The cost of goods sold, which represents the cost of acquiring goods for resale, fell 9.5% to $898.4 billion in 2020.
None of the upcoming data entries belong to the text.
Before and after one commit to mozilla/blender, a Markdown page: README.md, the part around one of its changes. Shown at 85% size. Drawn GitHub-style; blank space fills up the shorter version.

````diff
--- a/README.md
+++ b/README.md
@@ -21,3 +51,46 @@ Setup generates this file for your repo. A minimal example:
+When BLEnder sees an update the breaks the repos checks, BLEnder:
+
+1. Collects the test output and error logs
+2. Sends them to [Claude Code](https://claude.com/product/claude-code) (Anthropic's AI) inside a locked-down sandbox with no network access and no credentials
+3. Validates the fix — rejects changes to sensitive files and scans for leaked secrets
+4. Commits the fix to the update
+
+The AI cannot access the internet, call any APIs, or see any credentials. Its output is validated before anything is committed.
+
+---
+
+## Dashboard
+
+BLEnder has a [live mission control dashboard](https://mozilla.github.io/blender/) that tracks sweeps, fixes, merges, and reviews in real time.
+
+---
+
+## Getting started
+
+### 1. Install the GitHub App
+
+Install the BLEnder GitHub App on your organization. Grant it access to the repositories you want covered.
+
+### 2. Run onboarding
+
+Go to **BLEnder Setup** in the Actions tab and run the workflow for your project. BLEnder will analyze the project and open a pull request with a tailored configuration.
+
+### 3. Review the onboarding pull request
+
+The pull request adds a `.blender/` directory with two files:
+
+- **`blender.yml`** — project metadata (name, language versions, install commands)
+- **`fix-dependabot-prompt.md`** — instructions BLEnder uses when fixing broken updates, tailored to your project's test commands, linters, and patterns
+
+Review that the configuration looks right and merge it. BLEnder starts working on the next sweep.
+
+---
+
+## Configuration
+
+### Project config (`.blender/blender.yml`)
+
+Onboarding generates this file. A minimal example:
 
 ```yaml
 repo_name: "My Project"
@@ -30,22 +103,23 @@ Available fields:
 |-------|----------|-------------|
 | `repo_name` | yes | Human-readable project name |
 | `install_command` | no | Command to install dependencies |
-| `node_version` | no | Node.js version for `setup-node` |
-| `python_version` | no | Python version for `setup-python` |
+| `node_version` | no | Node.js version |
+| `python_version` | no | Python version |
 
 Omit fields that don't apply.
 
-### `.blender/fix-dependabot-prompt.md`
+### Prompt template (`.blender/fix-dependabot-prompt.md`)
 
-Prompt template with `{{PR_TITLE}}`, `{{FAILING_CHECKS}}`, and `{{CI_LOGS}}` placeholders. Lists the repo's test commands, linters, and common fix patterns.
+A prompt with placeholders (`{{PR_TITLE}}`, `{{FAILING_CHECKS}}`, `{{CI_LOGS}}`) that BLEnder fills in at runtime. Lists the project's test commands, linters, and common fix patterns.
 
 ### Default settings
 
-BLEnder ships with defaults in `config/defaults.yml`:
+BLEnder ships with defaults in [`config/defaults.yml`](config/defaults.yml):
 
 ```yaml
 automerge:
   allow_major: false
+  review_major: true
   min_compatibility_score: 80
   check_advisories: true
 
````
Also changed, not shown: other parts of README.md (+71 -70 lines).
As a result, gross margins for wholesalers (the difference between total operating revenue and the cost of goods sold, expressed as a percentage of total operating revenue) increased from 16.1% in 2019 to 17.3% in 2020.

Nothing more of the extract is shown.